TASK PROMPT: Lines holding the string "Webserver" are the ones to copy from this listing.

====== RECORDED INFORMATION

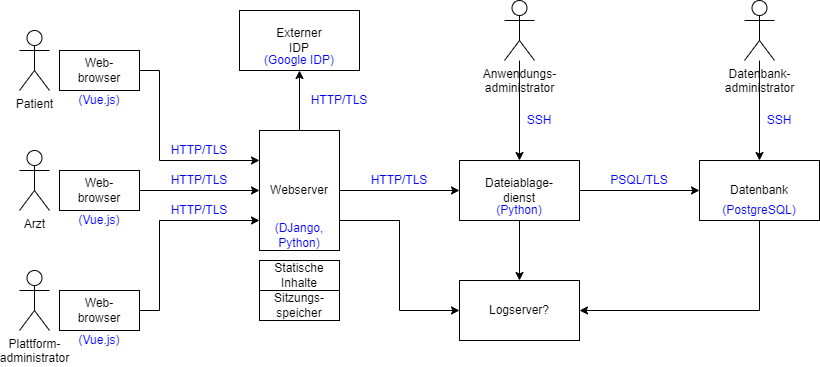
DavidFambach/Abgabe-ASE-Patientenakte keeps this draw.io diagram as documents/Architekturüberblick/Architekturüberblick (technisch).png. Above is the earlier version. Source tidied: cells renumbered, new cells last; positions are measured from the earlier drawing's top-left corner, leaving out a move shared by most shapes. Source of this version:
```xml
<mxGraphModel>
  <root>
    <mxCell id="0" />
    <mxCell id="1" parent="0" />
    <mxCell id="2" value="Patient" style="shape=umlActor;verticalLabelPosition=bottom;verticalAlign=top;html=1;" parent="1" vertex="1">
      <mxGeometry y="30" width="30" height="60" as="geometry" />
    </mxCell>
    <mxCell id="3" value="Arzt" style="shape=umlActor;verticalLabelPosition=bottom;verticalAlign=top;html=1;" parent="1" vertex="1">
      <mxGeometry y="150" width="30" height="60" as="geometry" />
    </mxCell>
    <mxCell id="4" value="&lt;div&gt;Plattform-&lt;/div&gt;&lt;div&gt;administrator&lt;/div&gt;" style="shape=umlActor;verticalLabelPosition=bottom;verticalAlign=top;html=1;" parent="1" vertex="1">
      <mxGeometry y="270" width="30" height="60" as="geometry" />
    </mxCell>
    <mxCell id="5" style="edgeStyle=orthogonalEdgeStyle;rounded=0;jettySize=auto;html=1;exitX=1;exitY=0.5;exitDx=0;exitDy=0;entryX=0;entryY=0.25;entryDx=0;entryDy=0;" parent="1" edge="1" source="6" target="14">
      <mxGeometry relative="1" as="geometry">
        <Array as="points">
          <mxPoint x="140" y="70" />
          <mxPoint x="140" y="160" />
        </Array>
      </mxGeometry>
    </mxCell>
    <mxCell id="6" value="&lt;div&gt;Web-&lt;/div&gt;&lt;div&gt;browser&lt;br&gt;&lt;/div&gt;" style="rounded=0;whiteSpace=wrap;html=1;" parent="1" vertex="1">
      <mxGeometry x="40" y="50" width="80" height="40" as="geometry" />
    </mxCell>
    <mxCell id="7" style="edgeStyle=orthogonalEdgeStyle;rounded=0;jettySize=auto;html=1;exitX=1;exitY=0.5;exitDx=0;exitDy=0;" parent="1" edge="1" source="8" target="14">
      <mxGeometry relative="1" as="geometry" />
    </mxCell>
    <mxCell id="8" value="&lt;div&gt;Web-&lt;/div&gt;&lt;div&gt;browser&lt;br&gt;&lt;/div&gt;" style="rounded=0;whiteSpace=wrap;html=1;" parent="1" vertex="1">
      <mxGeometry x="40" y="170" width="80" height="40" as="geometry" />
    </mxCell>
    <mxCell id="9" style="edgeStyle=orthogonalEdgeStyle;rounded=0;jettySize=auto;html=1;exitX=1;exitY=0.5;exitDx=0;exitDy=0;entryX=0;entryY=0.75;entryDx=0;entryDy=0;" parent="1" edge="1" source="10" target="14">
      <mxGeometry relative="1" as="geometry">
        <Array as="points">
          <mxPoint x="140" y="310" />
          <mxPoint x="140" y="220" />
        </Array>
      </mxGeometry>
    </mxCell>
    <mxCell id="10" value="&lt;div&gt;Web-&lt;/div&gt;&lt;div&gt;browser&lt;br&gt;&lt;/div&gt;" style="rounded=0;whiteSpace=wrap;html=1;" parent="1" vertex="1">
      <mxGeometry x="40" y="290" width="80" height="40" as="geometry" />
    </mxCell>
    <mxCell id="11" style="edgeStyle=orthogonalEdgeStyle;rounded=0;jettySize=auto;html=1;exitX=1;exitY=0.5;exitDx=0;exitDy=0;" parent="1" edge="1" source="14" target="18">
      <mxGeometry relative="1" as="geometry" />
    </mxCell>
    <mxCell id="12" style="edgeStyle=orthogonalEdgeStyle;rounded=0;jettySize=auto;html=1;exitX=1;exitY=0.75;exitDx=0;exitDy=0;entryX=0;entryY=0.5;entryDx=0;entryDy=0;" parent="1" edge="1" source="14" target="21">
      <mxGeometry relative="1" as="geometry" />
    </mxCell>
    <mxCell id="13" style="edgeStyle=orthogonalEdgeStyle;rounded=0;jettySize=auto;html=1;exitX=0.5;exitY=0;exitDx=0;exitDy=0;" parent="1" edge="1" source="14" target="15">
      <mxGeometry relative="1" as="geometry" />
    </mxCell>
    <mxCell id="14" value="&lt;div&gt;Webserver&lt;/div&gt;" style="rounded=0;whiteSpace=wrap;html=1;" parent="1" vertex="1">
      <mxGeometry x="240" y="130" width="80" height="120" as="geometry" />
    </mxCell>
    <mxCell id="15" value="&lt;div&gt;Externer&lt;/div&gt;&lt;div&gt;IDP&lt;br&gt;&lt;/div&gt;" style="rounded=0;whiteSpace=wrap;html=1;" parent="1" vertex="1">
      <mxGeometry x="220" y="10" width="120" height="60" as="geometry" />
    </mxCell>
    <mxCell id="16" style="edgeStyle=orthogonalEdgeStyle;rounded=0;jettySize=auto;html=1;exitX=1;exitY=0.5;exitDx=0;exitDy=0;" parent="1" edge="1" source="18" target="20">
      <mxGeometry relative="1" as="geometry" />
    </mxCell>
    <mxCell id="17" style="edgeStyle=orthogonalEdgeStyle;rounded=0;jettySize=auto;html=1;exitX=0.5;exitY=1;exitDx=0;exitDy=0;entryX=0.5;entryY=0;entryDx=0;entryDy=0;" parent="1" edge="1" source="18" target="21">
      <mxGeometry relative="1" as="geometry" />
    </mxCell>
    <mxCell id="18" value="&lt;div&gt;Dateiablage-&lt;/div&gt;&lt;div&gt;dienst&lt;br&gt;&lt;/div&gt;" style="rounded=0;whiteSpace=wrap;html=1;" parent="1" vertex="1">
      <mxGeometry x="440" y="160" width="120" height="60" as="geometry" />
    </mxCell>
    <mxCell id="19" style="edgeStyle=orthogonalEdgeStyle;rounded=0;jettySize=auto;html=1;exitX=0.5;exitY=1;exitDx=0;exitDy=0;entryX=1;entryY=0.5;entryDx=0;entryDy=0;" parent="1" edge="1" source="20" target="21">
      <mxGeometry relative="1" as="geometry" />
    </mxCell>
    <mxCell id="20" value="Datenbank" style="rounded=0;whiteSpace=wrap;html=1;" parent="1" vertex="1">
      <mxGeometry x="680" y="160" width="120" height="60" as="geometry" />
    </mxCell>
    <mxCell id="21" value="Logserver?" style="rounded=0;whiteSpace=wrap;html=1;" parent="1" vertex="1">
      <mxGeometry x="440" y="280" width="120" height="60" as="geometry" />
    </mxCell>
    <mxCell id="22" value="Statische Inhalte" style="rounded=0;whiteSpace=wrap;html=1;" parent="1" vertex="1">
      <mxGeometry x="240" y="260" width="80" height="30" as="geometry" />
    </mxCell>
    <mxCell id="23" value="&lt;div&gt;Sitzungs-&lt;/div&gt;&lt;div&gt;speicher&lt;br&gt;&lt;/div&gt;" style="rounded=0;whiteSpace=wrap;html=1;" parent="1" vertex="1">
      <mxGeometry x="240" y="290" width="80" height="30" as="geometry" />
    </mxCell>
    <mxCell id="24" style="edgeStyle=orthogonalEdgeStyle;rounded=0;jettySize=auto;html=1;" parent="1" edge="1" source="25" target="18">
      <mxGeometry relative="1" as="geometry" />
    </mxCell>
    <mxCell id="25" value="&lt;div&gt;Anwendungs-&lt;/div&gt;&lt;div&gt;administrator&lt;/div&gt;" style="shape=umlActor;verticalLabelPosition=bottom;verticalAlign=top;html=1;outlineConnect=0;" parent="1" vertex="1">
      <mxGeometry x="485" width="30" height="60" as="geometry" />
    </mxCell>
    <mxCell id="26" style="edgeStyle=orthogonalEdgeStyle;rounded=0;jettySize=auto;html=1;" parent="1" edge="1" source="27" target="20">
      <mxGeometry relative="1" as="geometry" />
    </mxCell>
    <mxCell id="27" value="&lt;div&gt;Datenbank-&lt;/div&gt;&lt;div&gt;administrator&lt;/div&gt;" style="shape=umlActor;verticalLabelPosition=bottom;verticalAlign=top;html=1;outlineConnect=0;" parent="1" vertex="1">
      <mxGeometry x="725" width="30" height="60" as="geometry" />
    </mxCell>
    <mxCell id="28" value="Technisch" parent="0" />
    <mxCell id="29" value="(PostgreSQL)" style="text;html=1;strokeColor=none;fillColor=none;align=center;verticalAlign=middle;whiteSpace=wrap;rounded=0;fontColor=#0000ff;" parent="28" vertex="1">
      <mxGeometry x="680" y="200" width="120" height="20" as="geometry" />
    </mxCell>
    <mxCell id="30" value="(DJango, Python)" style="text;html=1;strokeColor=none;fillColor=none;align=center;verticalAlign=middle;whiteSpace=wrap;rounded=0;fontColor=#0000ff;" parent="28" vertex="1">
      <mxGeometry x="240" y="220" width="80" height="30" as="geometry" />
    </mxCell>
    <mxCell id="31" value="(Python)" style="text;html=1;strokeColor=none;fillColor=none;align=center;verticalAlign=middle;whiteSpace=wrap;rounded=0;fontColor=#0000ff;" parent="28" vertex="1">
      <mxGeometry x="440" y="200" width="120" height="20" as="geometry" />
    </mxCell>
    <mxCell id="32" value="(Vue.js)" style="text;html=1;strokeColor=none;fillColor=none;align=center;verticalAlign=middle;whiteSpace=wrap;rounded=0;fontColor=#0000ff;" parent="28" vertex="1">
      <mxGeometry x="40" y="90" width="80" height="20" as="geometry" />
    </mxCell>
    <mxCell id="33" value="(Vue.js)" style="text;html=1;strokeColor=none;fillColor=none;align=center;verticalAlign=middle;whiteSpace=wrap;rounded=0;fontColor=#0000ff;" parent="28" vertex="1">
      <mxGeometry x="40" y="210" width="80" height="20" as="geometry" />
    </mxCell>
    <mxCell id="34" value="(Vue.js)" style="text;html=1;strokeColor=none;fillColor=none;align=center;verticalAlign=middle;whiteSpace=wrap;rounded=0;fontColor=#0000ff;" parent="28" vertex="1">
      <mxGeometry x="40" y="330" width="80" height="20" as="geometry" />
    </mxCell>
    <mxCell id="35" value="HTTP/TLS" style="text;html=1;strokeColor=none;fillColor=none;align=center;verticalAlign=middle;whiteSpace=wrap;rounded=0;fontColor=#0000ff;" parent="28" vertex="1">
      <mxGeometry x="340" y="170" width="80" height="20" as="geometry" />
    </mxCell>
    <mxCell id="36" value="PSQL/TLS" style="text;html=1;strokeColor=none;fillColor=none;align=center;verticalAlign=middle;whiteSpace=wrap;rounded=0;fontColor=#0000ff;" parent="28" vertex="1">
      <mxGeometry x="580" y="170" width="80" height="20" as="geometry" />
    </mxCell>
    <mxCell id="37" value="HTTP/TLS" style="text;html=1;strokeColor=none;fillColor=none;align=center;verticalAlign=middle;whiteSpace=wrap;rounded=0;fontColor=#0000ff;" parent="28" vertex="1">
      <mxGeometry x="140" y="140" width="80" height="20" as="geometry" />
    </mxCell>
    <mxCell id="38" value="HTTP/TLS" style="text;html=1;strokeColor=none;fillColor=none;align=center;verticalAlign=middle;whiteSpace=wrap;rounded=0;fontColor=#0000ff;" parent="28" vertex="1">
      <mxGeometry x="140" y="170" width="80" height="20" as="geometry" />
    </mxCell>
    <mxCell id="39" value="HTTP/TLS" style="text;html=1;strokeColor=none;fillColor=none;align=center;verticalAlign=middle;whiteSpace=wrap;rounded=0;fontColor=#0000ff;" parent="28" vertex="1">
      <mxGeometry x="140" y="200" width="80" height="20" as="geometry" />
    </mxCell>
    <mxCell id="40" value="HTTP/TLS" style="text;html=1;strokeColor=none;fillColor=none;align=center;verticalAlign=middle;whiteSpace=wrap;rounded=0;fontColor=#0000ff;" parent="28" vertex="1">
      <mxGeometry x="280" y="90" width="80" height="20" as="geometry" />
    </mxCell>
    <mxCell id="41" value="SSH" style="text;html=1;strokeColor=none;fillColor=none;align=center;verticalAlign=middle;whiteSpace=wrap;rounded=0;fontColor=#0000ff;" parent="28" vertex="1">
      <mxGeometry x="500" y="110" width="40" height="20" as="geometry" />
    </mxCell>
    <mxCell id="42" value="SSH" style="text;html=1;strokeColor=none;fillColor=none;align=center;verticalAlign=middle;whiteSpace=wrap;rounded=0;fontColor=#0000ff;" parent="28" vertex="1">
      <mxGeometry x="740" y="110" width="40" height="20" as="geometry" />
    </mxCell>
    <mxCell id="43" value="(Google IDP)" style="text;html=1;strokeColor=none;fillColor=none;align=center;verticalAlign=middle;whiteSpace=wrap;rounded=0;fontColor=#0000ff;" parent="28" vertex="1">
      <mxGeometry x="220" y="50" width="120" height="20" as="geometry" />
    </mxCell>
  </root>
</mxGraphModel>
```
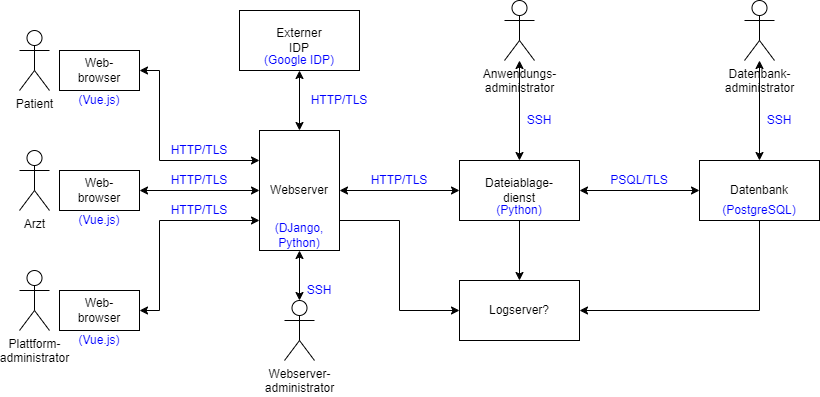
After the commit.

The edit, as a diff of the source:
```diff
@@ -11,7 +11,7 @@
     <mxCell id="4" value="&lt;div&gt;Plattform-&lt;/div&gt;&lt;div&gt;administrator&lt;/div&gt;" style="shape=umlActor;verticalLabelPosition=bottom;verticalAlign=top;html=1;" parent="1" vertex="1">
       <mxGeometry y="270" width="30" height="60" as="geometry" />
     </mxCell>
-    <mxCell id="5" style="edgeStyle=orthogonalEdgeStyle;rounded=0;jettySize=auto;html=1;exitX=1;exitY=0.5;exitDx=0;exitDy=0;entryX=0;entryY=0.25;entryDx=0;entryDy=0;" parent="1" edge="1" source="6" target="14">
+    <mxCell id="5" style="edgeStyle=orthogonalEdgeStyle;rounded=0;jettySize=auto;html=1;exitX=1;exitY=0.5;exitDx=0;exitDy=0;entryX=0;entryY=0.25;entryDx=0;entryDy=0;startArrow=classic;startFill=1;" parent="1" edge="1" source="6" target="14">
       <mxGeometry relative="1" as="geometry">
         <Array as="points">
           <mxPoint x="140" y="70" />
@@ -22,13 +22,13 @@
     <mxCell id="6" value="&lt;div&gt;Web-&lt;/div&gt;&lt;div&gt;browser&lt;br&gt;&lt;/div&gt;" style="rounded=0;whiteSpace=wrap;html=1;" parent="1" vertex="1">
       <mxGeometry x="40" y="50" width="80" height="40" as="geometry" />
     </mxCell>
-    <mxCell id="7" style="edgeStyle=orthogonalEdgeStyle;rounded=0;jettySize=auto;html=1;exitX=1;exitY=0.5;exitDx=0;exitDy=0;" parent="1" edge="1" source="8" target="14">
+    <mxCell id="7" style="edgeStyle=orthogonalEdgeStyle;rounded=0;jettySize=auto;html=1;exitX=1;exitY=0.5;exitDx=0;exitDy=0;startArrow=classic;startFill=1;" parent="1" edge="1" source="8" target="14">
       <mxGeometry relative="1" as="geometry" />
     </mxCell>
     <mxCell id="8" value="&lt;div&gt;Web-&lt;/div&gt;&lt;div&gt;browser&lt;br&gt;&lt;/div&gt;" style="rounded=0;whiteSpace=wrap;html=1;" parent="1" vertex="1">
       <mxGeometry x="40" y="170" width="80" height="40" as="geometry" />
     </mxCell>
-    <mxCell id="9" style="edgeStyle=orthogonalEdgeStyle;rounded=0;jettySize=auto;html=1;exitX=1;exitY=0.5;exitDx=0;exitDy=0;entryX=0;entryY=0.75;entryDx=0;entryDy=0;" parent="1" edge="1" source="10" target="14">
+    <mxCell id="9" style="edgeStyle=orthogonalEdgeStyle;rounded=0;jettySize=auto;html=1;exitX=1;exitY=0.5;exitDx=0;exitDy=0;entryX=0;entryY=0.75;entryDx=0;entryDy=0;startArrow=classic;startFill=1;" parent="1" edge="1" source="10" target="14">
       <mxGeometry relative="1" as="geometry">
         <Array as="points">
           <mxPoint x="140" y="310" />
@@ -39,13 +39,13 @@
     <mxCell id="10" value="&lt;div&gt;Web-&lt;/div&gt;&lt;div&gt;browser&lt;br&gt;&lt;/div&gt;" style="rounded=0;whiteSpace=wrap;html=1;" parent="1" vertex="1">
       <mxGeometry x="40" y="290" width="80" height="40" as="geometry" />
     </mxCell>
-    <mxCell id="11" style="edgeStyle=orthogonalEdgeStyle;rounded=0;jettySize=auto;html=1;exitX=1;exitY=0.5;exitDx=0;exitDy=0;" parent="1" edge="1" source="14" target="18">
+    <mxCell id="11" style="edgeStyle=orthogonalEdgeStyle;rounded=0;jettySize=auto;html=1;exitX=1;exitY=0.5;exitDx=0;exitDy=0;startArrow=classic;startFill=1;" parent="1" edge="1" source="14" target="18">
       <mxGeometry relative="1" as="geometry" />
     </mxCell>
     <mxCell id="12" style="edgeStyle=orthogonalEdgeStyle;rounded=0;jettySize=auto;html=1;exitX=1;exitY=0.75;exitDx=0;exitDy=0;entryX=0;entryY=0.5;entryDx=0;entryDy=0;" parent="1" edge="1" source="14" target="21">
       <mxGeometry relative="1" as="geometry" />
     </mxCell>
-    <mxCell id="13" style="edgeStyle=orthogonalEdgeStyle;rounded=0;jettySize=auto;html=1;exitX=0.5;exitY=0;exitDx=0;exitDy=0;" parent="1" edge="1" source="14" target="15">
+    <mxCell id="13" style="edgeStyle=orthogonalEdgeStyle;rounded=0;jettySize=auto;html=1;exitX=0.5;exitY=0;exitDx=0;exitDy=0;startArrow=classic;startFill=1;" parent="1" edge="1" source="14" target="15">
       <mxGeometry relative="1" as="geometry" />
     </mxCell>
     <mxCell id="14" value="&lt;div&gt;Webserver&lt;/div&gt;" style="rounded=0;whiteSpace=wrap;html=1;" parent="1" vertex="1">
@@ -54,7 +54,7 @@
     <mxCell id="15" value="&lt;div&gt;Externer&lt;/div&gt;&lt;div&gt;IDP&lt;br&gt;&lt;/div&gt;" style="rounded=0;whiteSpace=wrap;html=1;" parent="1" vertex="1">
       <mxGeometry x="220" y="10" width="120" height="60" as="geometry" />
     </mxCell>
-    <mxCell id="16" style="edgeStyle=orthogonalEdgeStyle;rounded=0;jettySize=auto;html=1;exitX=1;exitY=0.5;exitDx=0;exitDy=0;" parent="1" edge="1" source="18" target="20">
+    <mxCell id="16" style="edgeStyle=orthogonalEdgeStyle;rounded=0;jettySize=auto;html=1;exitX=1;exitY=0.5;exitDx=0;exitDy=0;startArrow=classic;startFill=1;" parent="1" edge="1" source="18" target="20">
       <mxGeometry relative="1" as="geometry" />
     </mxCell>
     <mxCell id="17" style="edgeStyle=orthogonalEdgeStyle;rounded=0;jettySize=auto;html=1;exitX=0.5;exitY=1;exitDx=0;exitDy=0;entryX=0.5;entryY=0;entryDx=0;entryDy=0;" parent="1" edge="1" source="18" target="21">
@@ -72,24 +72,24 @@
     <mxCell id="21" value="Logserver?" style="rounded=0;whiteSpace=wrap;html=1;" parent="1" vertex="1">
       <mxGeometry x="440" y="280" width="120" height="60" as="geometry" />
     </mxCell>
-    <mxCell id="22" value="Statische Inhalte" style="rounded=0;whiteSpace=wrap;html=1;" parent="1" vertex="1">
-      <mxGeometry x="240" y="260" width="80" height="30" as="geometry" />
-    </mxCell>
-    <mxCell id="23" value="&lt;div&gt;Sitzungs-&lt;/div&gt;&lt;div&gt;speicher&lt;br&gt;&lt;/div&gt;" style="rounded=0;whiteSpace=wrap;html=1;" parent="1" vertex="1">
-      <mxGeometry x="240" y="290" width="80" height="30" as="geometry" />
-    </mxCell>
-    <mxCell id="24" style="edgeStyle=orthogonalEdgeStyle;rounded=0;jettySize=auto;html=1;" parent="1" edge="1" source="25" target="18">
+    <mxCell id="24" style="edgeStyle=orthogonalEdgeStyle;rounded=0;jettySize=auto;html=1;startArrow=classic;startFill=1;" parent="1" edge="1" source="25" target="18">
       <mxGeometry relative="1" as="geometry" />
     </mxCell>
     <mxCell id="25" value="&lt;div&gt;Anwendungs-&lt;/div&gt;&lt;div&gt;administrator&lt;/div&gt;" style="shape=umlActor;verticalLabelPosition=bottom;verticalAlign=top;html=1;outlineConnect=0;" parent="1" vertex="1">
       <mxGeometry x="485" width="30" height="60" as="geometry" />
     </mxCell>
-    <mxCell id="26" style="edgeStyle=orthogonalEdgeStyle;rounded=0;jettySize=auto;html=1;" parent="1" edge="1" source="27" target="20">
+    <mxCell id="26" style="edgeStyle=orthogonalEdgeStyle;rounded=0;jettySize=auto;html=1;startArrow=classic;startFill=1;" parent="1" edge="1" source="27" target="20">
       <mxGeometry relative="1" as="geometry" />
     </mxCell>
     <mxCell id="27" value="&lt;div&gt;Datenbank-&lt;/div&gt;&lt;div&gt;administrator&lt;/div&gt;" style="shape=umlActor;verticalLabelPosition=bottom;verticalAlign=top;html=1;outlineConnect=0;" parent="1" vertex="1">
       <mxGeometry x="725" width="30" height="60" as="geometry" />
     </mxCell>
+    <mxCell id="44" style="edgeStyle=orthogonalEdgeStyle;rounded=0;jettySize=auto;html=1;startArrow=classic;startFill=1;" parent="1" edge="1" source="45" target="14">
+      <mxGeometry relative="1" as="geometry" />
+    </mxCell>
+    <mxCell id="45" value="&lt;div&gt;Webserver-&lt;/div&gt;&lt;div&gt;administrator&lt;/div&gt;" style="shape=umlActor;verticalLabelPosition=bottom;verticalAlign=top;html=1;outlineConnect=0;" parent="1" vertex="1">
+      <mxGeometry x="265" y="300" width="30" height="60" as="geometry" />
+    </mxCell>
     <mxCell id="28" value="Technisch" parent="0" />
     <mxCell id="29" value="(PostgreSQL)" style="text;html=1;strokeColor=none;fillColor=none;align=center;verticalAlign=middle;whiteSpace=wrap;rounded=0;fontColor=#0000ff;" parent="28" vertex="1">
       <mxGeometry x="680" y="200" width="120" height="20" as="geometry" />
@@ -136,5 +136,8 @@
     <mxCell id="43" value="(Google IDP)" style="text;html=1;strokeColor=none;fillColor=none;align=center;verticalAlign=middle;whiteSpace=wrap;rounded=0;fontColor=#0000ff;" parent="28" vertex="1">
       <mxGeometry x="220" y="50" width="120" height="20" as="geometry" />
     </mxCell>
+    <mxCell id="46" value="SSH" style="text;html=1;strokeColor=none;fillColor=none;align=center;verticalAlign=middle;whiteSpace=wrap;rounded=0;fontColor=#0000ff;" parent="28" vertex="1">
+      <mxGeometry x="280" y="280" width="40" height="20" as="geometry" />
+    </mxCell>
   </root>
 </mxGraphModel>
```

============

SOLUTION FOR THIS PROBLEM:
    <mxCell id="14" value="&lt;div&gt;Webserver&lt;/div&gt;" style="rounded=0;whiteSpace=wrap;html=1;" parent="1" vertex="1">
     <mxCell id="14" value="&lt;div&gt;Webserver&lt;/div&gt;" style="rounded=0;whiteSpace=wrap;html=1;" parent="1" vertex="1">
+    <mxCell id="45" value="&lt;div&gt;Webserver-&lt;/div&gt;&lt;div&gt;administrator&lt;/div&gt;" style="shape=umlActor;verticalLabelPosition=bottom;verticalAlign=top;html=1;outlineConnect=0;" parent="1" vertex="1">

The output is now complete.